───── RECORD EXTRACTS ─────

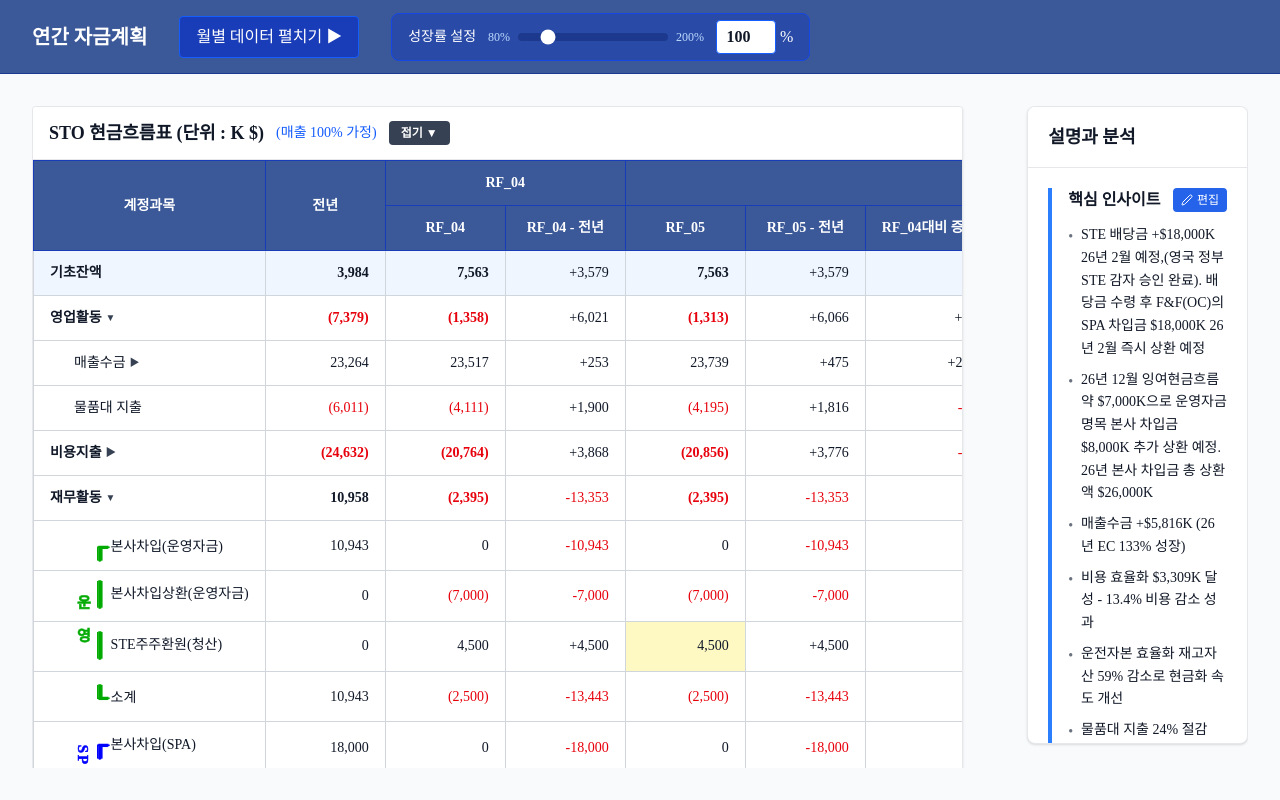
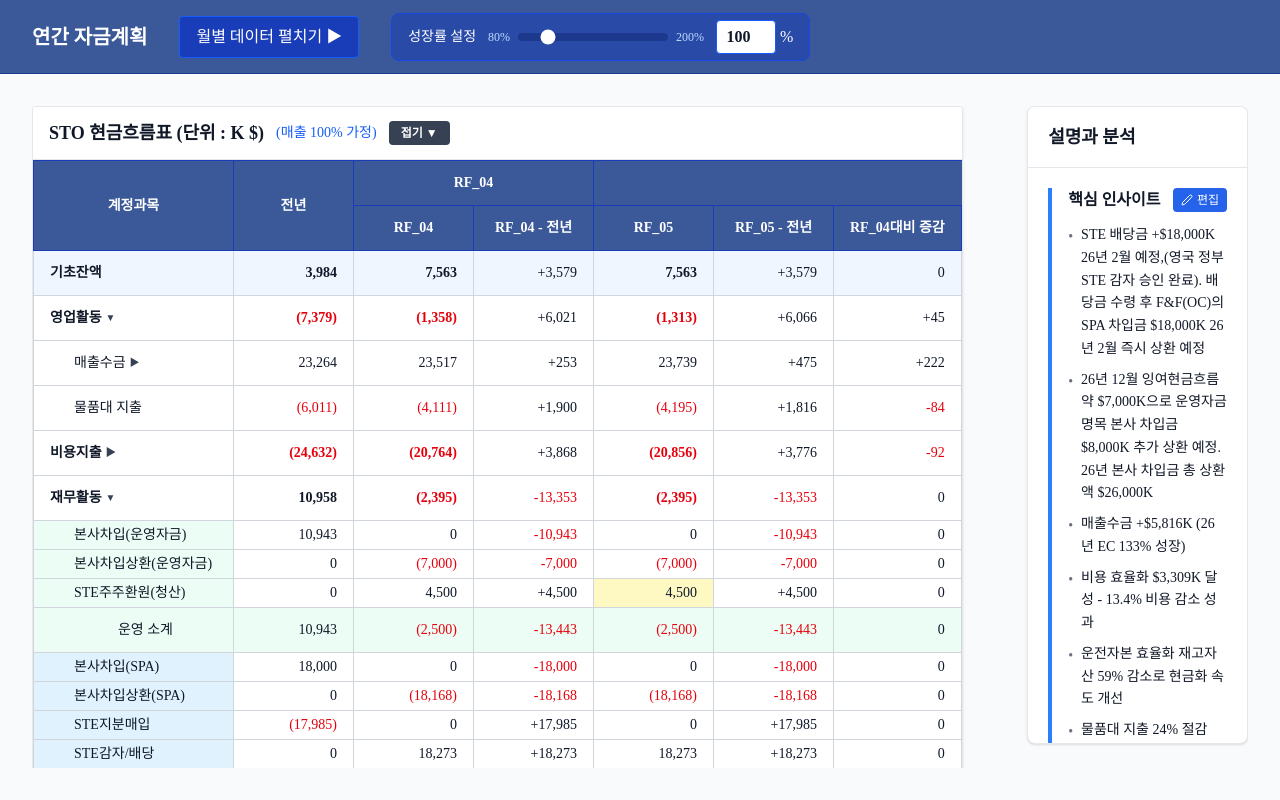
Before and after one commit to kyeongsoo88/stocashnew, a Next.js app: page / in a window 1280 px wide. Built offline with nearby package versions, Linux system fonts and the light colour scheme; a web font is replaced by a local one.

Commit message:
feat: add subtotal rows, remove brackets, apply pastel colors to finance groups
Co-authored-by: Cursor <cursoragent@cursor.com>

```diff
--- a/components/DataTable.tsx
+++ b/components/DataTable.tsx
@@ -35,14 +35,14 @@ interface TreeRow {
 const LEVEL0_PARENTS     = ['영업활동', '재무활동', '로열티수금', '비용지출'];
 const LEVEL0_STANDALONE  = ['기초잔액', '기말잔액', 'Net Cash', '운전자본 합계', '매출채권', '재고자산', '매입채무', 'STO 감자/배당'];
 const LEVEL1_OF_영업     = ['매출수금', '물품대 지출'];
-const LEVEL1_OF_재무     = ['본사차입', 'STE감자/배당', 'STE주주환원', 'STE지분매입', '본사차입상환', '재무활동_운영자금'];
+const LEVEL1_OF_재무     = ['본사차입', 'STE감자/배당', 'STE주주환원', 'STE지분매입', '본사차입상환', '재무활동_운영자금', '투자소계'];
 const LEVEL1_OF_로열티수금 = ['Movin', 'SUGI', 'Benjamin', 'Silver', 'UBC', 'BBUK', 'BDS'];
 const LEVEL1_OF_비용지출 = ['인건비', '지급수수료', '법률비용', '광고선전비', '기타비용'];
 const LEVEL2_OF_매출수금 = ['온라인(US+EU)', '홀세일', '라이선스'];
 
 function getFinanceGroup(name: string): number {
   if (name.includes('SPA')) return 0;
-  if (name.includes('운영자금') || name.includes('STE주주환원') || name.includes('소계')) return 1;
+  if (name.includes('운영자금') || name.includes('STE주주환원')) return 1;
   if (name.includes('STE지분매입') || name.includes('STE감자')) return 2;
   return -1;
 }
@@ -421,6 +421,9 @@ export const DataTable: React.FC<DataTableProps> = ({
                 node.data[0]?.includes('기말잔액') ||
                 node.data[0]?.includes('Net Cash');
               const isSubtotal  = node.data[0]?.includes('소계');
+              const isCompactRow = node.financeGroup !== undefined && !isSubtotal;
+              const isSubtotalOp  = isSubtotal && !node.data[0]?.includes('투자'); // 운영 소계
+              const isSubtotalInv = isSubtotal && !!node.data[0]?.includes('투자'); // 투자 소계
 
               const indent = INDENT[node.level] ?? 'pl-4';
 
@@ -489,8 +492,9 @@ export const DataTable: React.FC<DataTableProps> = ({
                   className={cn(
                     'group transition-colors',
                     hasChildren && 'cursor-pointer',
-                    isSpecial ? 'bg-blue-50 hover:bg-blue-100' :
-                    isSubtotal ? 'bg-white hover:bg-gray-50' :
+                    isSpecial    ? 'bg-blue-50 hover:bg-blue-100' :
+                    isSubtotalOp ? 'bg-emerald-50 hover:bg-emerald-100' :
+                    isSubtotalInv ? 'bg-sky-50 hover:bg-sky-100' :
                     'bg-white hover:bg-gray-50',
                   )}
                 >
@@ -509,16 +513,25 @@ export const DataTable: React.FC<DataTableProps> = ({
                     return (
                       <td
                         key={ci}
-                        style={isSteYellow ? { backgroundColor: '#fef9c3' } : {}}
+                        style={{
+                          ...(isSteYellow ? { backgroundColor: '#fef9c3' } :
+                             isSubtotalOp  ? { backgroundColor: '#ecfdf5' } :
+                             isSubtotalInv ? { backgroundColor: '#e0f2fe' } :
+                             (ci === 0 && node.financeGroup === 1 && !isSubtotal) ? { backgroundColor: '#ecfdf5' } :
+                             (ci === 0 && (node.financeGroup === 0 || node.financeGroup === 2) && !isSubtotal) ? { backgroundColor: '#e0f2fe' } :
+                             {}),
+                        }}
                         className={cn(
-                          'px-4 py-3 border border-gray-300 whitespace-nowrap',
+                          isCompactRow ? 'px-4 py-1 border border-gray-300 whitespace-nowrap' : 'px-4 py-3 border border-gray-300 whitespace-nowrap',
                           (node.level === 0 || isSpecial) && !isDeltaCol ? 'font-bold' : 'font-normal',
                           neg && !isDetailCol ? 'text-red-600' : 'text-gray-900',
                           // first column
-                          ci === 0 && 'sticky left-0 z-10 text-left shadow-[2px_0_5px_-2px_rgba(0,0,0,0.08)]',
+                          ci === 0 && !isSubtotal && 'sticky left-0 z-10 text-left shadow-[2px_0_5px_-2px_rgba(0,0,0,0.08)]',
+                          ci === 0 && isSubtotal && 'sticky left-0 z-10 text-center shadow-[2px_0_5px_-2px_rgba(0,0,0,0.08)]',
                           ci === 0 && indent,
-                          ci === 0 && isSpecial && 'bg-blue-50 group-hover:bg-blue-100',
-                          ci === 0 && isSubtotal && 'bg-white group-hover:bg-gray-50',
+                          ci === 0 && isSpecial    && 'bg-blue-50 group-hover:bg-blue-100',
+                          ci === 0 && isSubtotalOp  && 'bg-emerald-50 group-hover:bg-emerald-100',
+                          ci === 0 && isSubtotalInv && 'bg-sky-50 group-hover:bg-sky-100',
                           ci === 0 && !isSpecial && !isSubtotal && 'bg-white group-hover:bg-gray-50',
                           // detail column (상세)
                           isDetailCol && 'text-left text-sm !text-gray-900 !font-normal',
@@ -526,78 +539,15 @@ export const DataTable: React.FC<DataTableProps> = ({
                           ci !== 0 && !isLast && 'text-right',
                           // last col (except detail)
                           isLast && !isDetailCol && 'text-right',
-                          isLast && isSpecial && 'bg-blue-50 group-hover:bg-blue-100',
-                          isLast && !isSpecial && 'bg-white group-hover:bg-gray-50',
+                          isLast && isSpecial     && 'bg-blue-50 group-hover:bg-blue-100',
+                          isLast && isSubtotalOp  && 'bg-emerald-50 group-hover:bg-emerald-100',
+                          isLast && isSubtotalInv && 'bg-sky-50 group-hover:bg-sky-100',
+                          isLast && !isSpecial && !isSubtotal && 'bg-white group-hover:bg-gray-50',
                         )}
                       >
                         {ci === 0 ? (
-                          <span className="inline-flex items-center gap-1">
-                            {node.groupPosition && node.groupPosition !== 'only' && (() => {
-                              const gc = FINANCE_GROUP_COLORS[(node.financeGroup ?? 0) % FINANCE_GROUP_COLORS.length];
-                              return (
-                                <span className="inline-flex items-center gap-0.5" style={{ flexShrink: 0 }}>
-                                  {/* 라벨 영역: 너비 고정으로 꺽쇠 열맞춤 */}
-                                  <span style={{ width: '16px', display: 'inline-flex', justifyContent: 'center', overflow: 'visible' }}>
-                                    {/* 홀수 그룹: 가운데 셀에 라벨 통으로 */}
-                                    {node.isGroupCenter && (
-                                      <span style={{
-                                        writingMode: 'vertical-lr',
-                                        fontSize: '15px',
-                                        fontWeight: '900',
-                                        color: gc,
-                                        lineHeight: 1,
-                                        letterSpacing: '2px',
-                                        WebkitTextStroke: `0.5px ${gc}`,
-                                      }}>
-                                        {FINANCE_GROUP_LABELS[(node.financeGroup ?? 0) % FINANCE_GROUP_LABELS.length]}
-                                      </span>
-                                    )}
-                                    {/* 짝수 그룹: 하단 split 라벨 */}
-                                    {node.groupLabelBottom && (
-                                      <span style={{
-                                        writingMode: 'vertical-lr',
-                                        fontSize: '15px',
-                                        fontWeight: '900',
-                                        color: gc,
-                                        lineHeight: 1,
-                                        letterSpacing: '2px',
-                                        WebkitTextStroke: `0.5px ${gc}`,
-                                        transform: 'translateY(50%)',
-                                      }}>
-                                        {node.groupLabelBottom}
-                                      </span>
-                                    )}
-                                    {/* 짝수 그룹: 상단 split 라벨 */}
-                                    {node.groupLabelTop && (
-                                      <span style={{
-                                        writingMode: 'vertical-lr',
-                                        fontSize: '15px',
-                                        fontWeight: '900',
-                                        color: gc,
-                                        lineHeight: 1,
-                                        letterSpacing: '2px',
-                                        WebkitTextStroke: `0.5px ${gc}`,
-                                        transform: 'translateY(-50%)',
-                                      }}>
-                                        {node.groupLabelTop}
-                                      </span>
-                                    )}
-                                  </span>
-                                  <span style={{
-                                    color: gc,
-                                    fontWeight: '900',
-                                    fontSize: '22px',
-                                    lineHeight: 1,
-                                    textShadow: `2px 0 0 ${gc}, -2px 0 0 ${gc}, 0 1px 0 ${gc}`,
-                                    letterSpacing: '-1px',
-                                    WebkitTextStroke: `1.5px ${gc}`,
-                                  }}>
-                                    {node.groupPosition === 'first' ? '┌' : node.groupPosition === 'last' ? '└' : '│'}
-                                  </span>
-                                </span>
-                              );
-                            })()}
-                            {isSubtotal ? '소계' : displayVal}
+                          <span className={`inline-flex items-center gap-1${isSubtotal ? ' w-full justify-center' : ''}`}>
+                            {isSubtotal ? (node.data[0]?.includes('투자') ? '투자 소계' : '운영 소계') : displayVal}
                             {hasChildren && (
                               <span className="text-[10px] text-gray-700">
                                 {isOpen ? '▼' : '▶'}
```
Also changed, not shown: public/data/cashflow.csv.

─────

TASK INSTRUCTIONS –
In the records, which lines mention the word "return"? Copy those lines.

RESPONSE –
   if (name.includes('SPA')) return 0;
-  if (name.includes('운영자금') || name.includes('STE주주환원') || name.includes('소계')) return 1;
+  if (name.includes('운영자금') || name.includes('STE주주환원')) return 1;
   if (name.includes('STE지분매입') || name.includes('STE감자')) return 2;
   return -1;
                     return (
-                              return (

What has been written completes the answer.